> _PROBLEM DESCRIPTION_
Only lines holding the word "README" are wanted from the records; copy all of them.

> _EXTRACTED INFORMATION_
++++++++++
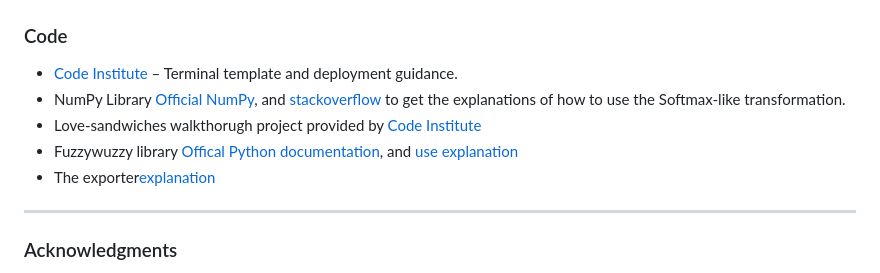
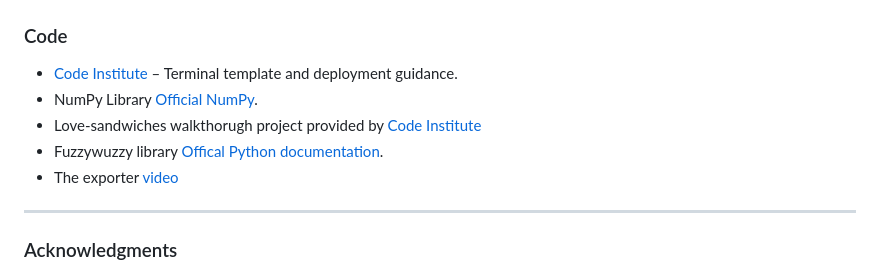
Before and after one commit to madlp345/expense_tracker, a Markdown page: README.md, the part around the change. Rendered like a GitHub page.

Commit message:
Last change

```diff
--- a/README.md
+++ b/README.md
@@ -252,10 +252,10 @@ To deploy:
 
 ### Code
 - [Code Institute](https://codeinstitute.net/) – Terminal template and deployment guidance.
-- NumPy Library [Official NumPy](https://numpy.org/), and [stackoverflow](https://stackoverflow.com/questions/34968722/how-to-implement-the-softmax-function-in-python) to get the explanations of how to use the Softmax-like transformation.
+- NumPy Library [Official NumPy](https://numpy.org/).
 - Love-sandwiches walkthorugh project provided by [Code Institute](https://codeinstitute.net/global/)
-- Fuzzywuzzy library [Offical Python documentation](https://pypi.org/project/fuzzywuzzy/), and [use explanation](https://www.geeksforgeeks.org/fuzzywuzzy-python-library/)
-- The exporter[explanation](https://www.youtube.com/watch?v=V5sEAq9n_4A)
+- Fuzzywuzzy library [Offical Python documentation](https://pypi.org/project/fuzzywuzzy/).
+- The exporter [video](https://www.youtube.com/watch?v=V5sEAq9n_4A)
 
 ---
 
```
++++++++++
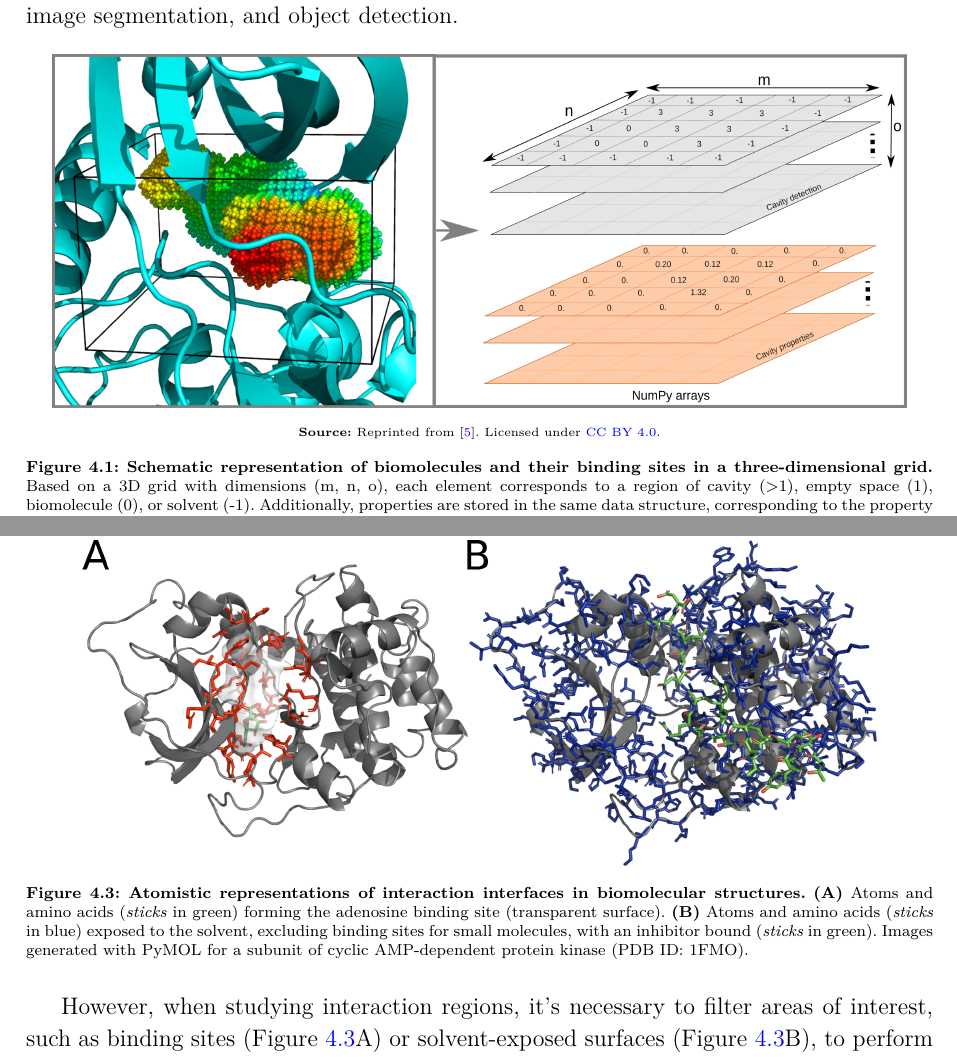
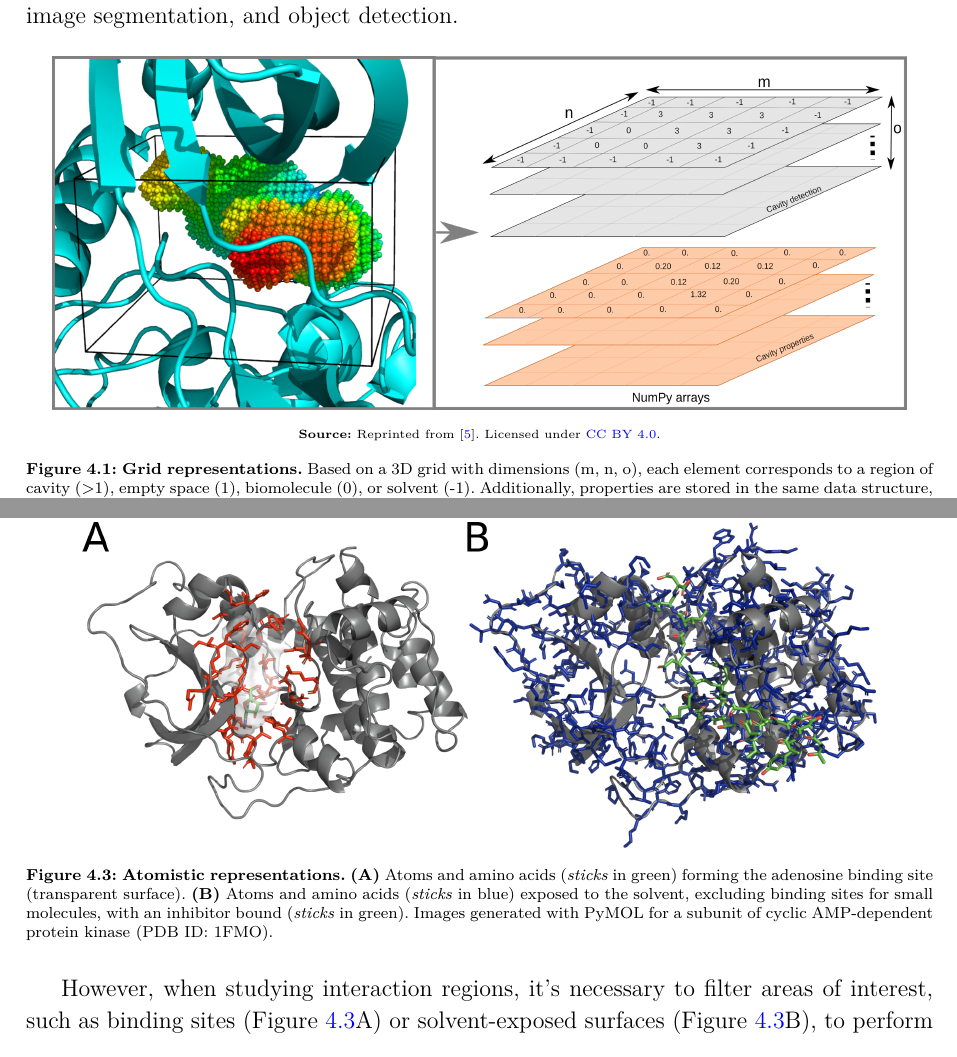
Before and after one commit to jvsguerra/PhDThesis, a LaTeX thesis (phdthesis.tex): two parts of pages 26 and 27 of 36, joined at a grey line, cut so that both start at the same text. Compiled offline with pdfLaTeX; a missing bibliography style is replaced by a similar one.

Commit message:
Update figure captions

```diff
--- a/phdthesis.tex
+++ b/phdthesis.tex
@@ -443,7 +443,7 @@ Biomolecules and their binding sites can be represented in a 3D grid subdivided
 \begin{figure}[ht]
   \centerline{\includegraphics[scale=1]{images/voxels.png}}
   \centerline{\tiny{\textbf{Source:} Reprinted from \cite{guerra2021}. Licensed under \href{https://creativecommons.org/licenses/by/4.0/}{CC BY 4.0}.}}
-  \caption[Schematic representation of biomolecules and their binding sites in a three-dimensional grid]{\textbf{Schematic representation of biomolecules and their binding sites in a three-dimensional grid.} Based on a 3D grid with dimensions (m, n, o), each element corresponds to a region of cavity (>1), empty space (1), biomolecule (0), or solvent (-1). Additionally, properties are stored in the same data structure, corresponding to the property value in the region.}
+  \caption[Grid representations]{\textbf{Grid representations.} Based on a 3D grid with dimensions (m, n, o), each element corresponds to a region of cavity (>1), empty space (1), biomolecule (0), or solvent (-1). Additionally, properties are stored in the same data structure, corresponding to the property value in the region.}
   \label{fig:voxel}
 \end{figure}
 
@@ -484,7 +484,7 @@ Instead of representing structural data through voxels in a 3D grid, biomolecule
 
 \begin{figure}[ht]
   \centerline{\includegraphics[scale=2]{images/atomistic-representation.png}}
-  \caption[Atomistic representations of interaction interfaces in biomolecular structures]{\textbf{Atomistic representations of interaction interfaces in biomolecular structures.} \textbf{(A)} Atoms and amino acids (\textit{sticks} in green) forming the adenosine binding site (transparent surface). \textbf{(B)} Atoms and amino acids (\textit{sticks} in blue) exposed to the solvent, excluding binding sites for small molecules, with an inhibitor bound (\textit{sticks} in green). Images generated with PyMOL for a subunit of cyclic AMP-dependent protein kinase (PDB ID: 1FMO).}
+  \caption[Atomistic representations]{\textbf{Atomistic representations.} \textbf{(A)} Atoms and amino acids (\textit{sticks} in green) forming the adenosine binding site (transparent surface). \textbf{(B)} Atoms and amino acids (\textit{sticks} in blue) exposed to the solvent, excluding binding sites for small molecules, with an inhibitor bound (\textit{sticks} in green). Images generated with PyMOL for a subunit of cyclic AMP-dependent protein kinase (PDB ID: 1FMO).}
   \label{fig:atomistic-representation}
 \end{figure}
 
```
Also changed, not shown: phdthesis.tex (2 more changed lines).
++++++++++
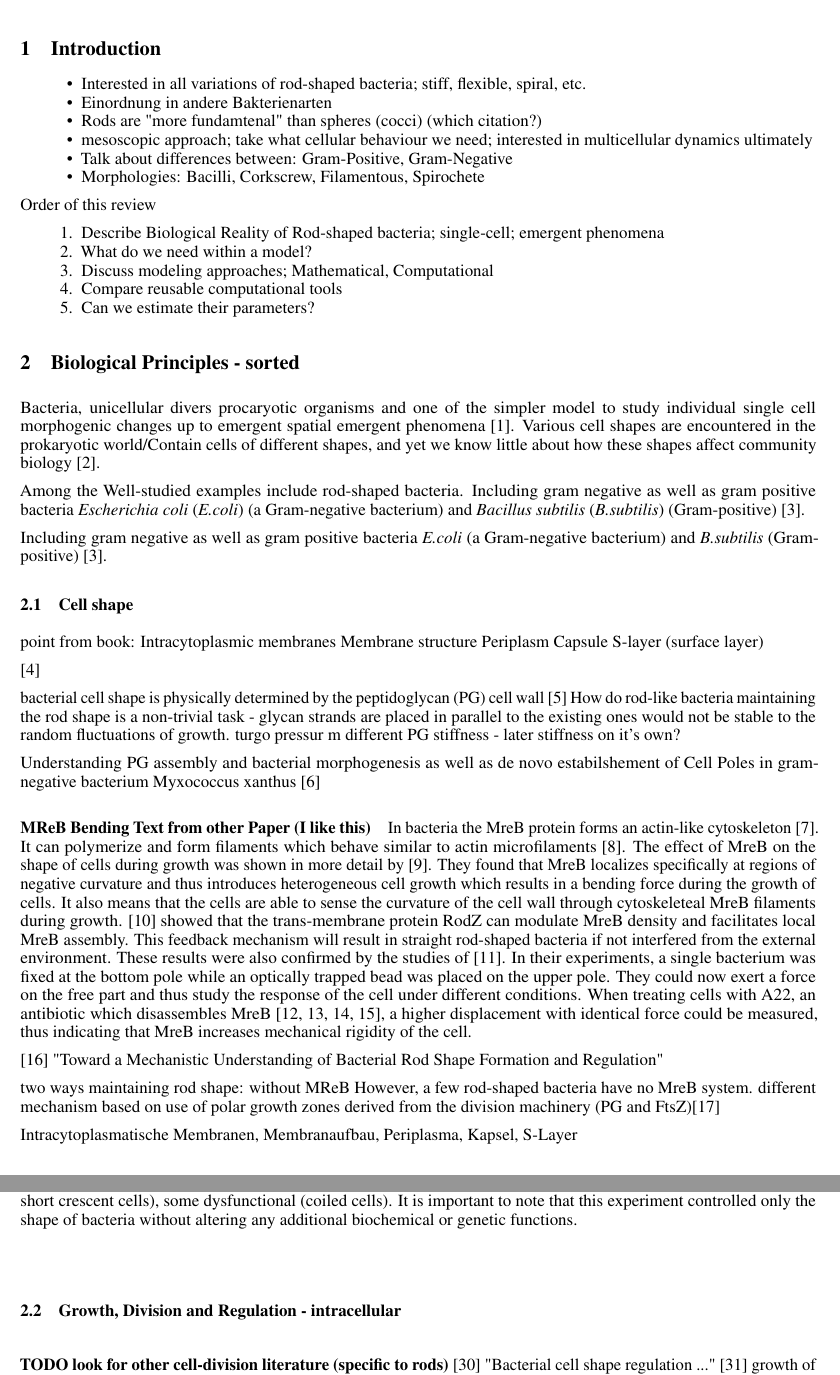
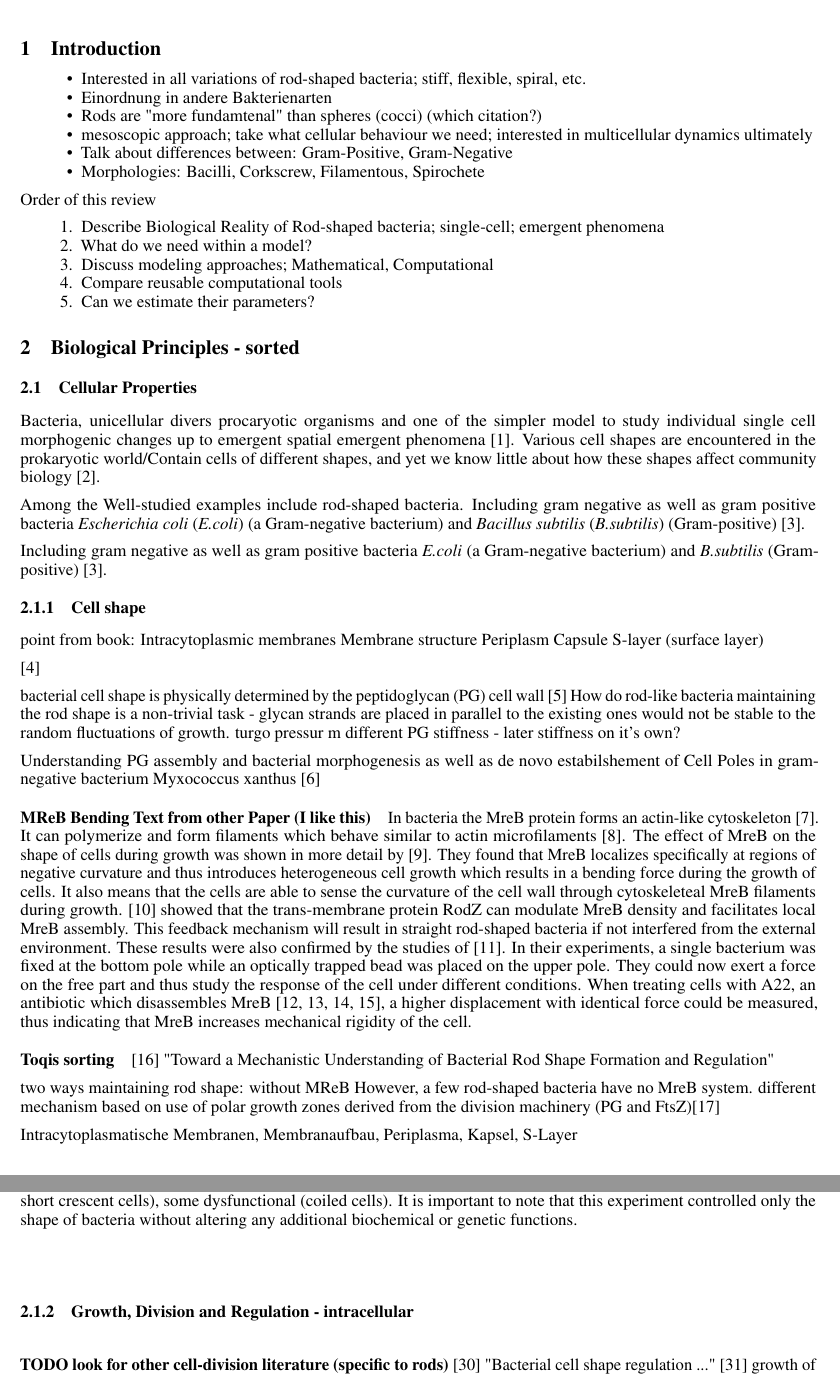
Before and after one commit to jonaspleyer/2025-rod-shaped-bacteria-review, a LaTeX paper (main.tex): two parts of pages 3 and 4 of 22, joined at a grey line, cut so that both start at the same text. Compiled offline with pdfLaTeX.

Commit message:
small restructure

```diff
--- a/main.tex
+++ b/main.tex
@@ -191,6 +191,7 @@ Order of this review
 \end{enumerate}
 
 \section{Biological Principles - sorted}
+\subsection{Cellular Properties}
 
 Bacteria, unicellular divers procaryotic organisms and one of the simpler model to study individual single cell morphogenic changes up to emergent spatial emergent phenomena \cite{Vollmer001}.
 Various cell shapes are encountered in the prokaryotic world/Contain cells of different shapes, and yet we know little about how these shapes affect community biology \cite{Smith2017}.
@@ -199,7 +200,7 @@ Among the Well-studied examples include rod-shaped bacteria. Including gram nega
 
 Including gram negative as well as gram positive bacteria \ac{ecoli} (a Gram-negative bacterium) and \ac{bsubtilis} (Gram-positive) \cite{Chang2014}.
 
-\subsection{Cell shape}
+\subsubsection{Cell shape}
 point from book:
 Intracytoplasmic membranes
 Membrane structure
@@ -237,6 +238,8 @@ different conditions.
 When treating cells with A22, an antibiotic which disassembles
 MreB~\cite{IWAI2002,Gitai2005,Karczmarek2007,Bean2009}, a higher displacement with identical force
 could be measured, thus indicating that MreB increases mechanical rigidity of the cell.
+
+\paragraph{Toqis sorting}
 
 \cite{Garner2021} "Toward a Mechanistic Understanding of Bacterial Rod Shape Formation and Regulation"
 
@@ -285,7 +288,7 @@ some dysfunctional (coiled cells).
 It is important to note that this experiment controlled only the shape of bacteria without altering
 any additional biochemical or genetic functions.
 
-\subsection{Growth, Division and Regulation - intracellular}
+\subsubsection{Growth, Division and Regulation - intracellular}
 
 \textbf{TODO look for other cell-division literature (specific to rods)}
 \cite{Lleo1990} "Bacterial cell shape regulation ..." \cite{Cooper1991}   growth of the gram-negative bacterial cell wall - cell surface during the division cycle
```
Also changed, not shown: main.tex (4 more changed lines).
++++++++++
> _WRITTEN REPLY_
Before and after one commit to madlp345/expense_tracker, a Markdown page: README.md, the part around the change. Rendered like a GitHub page.
--- a/README.md
+++ b/README.md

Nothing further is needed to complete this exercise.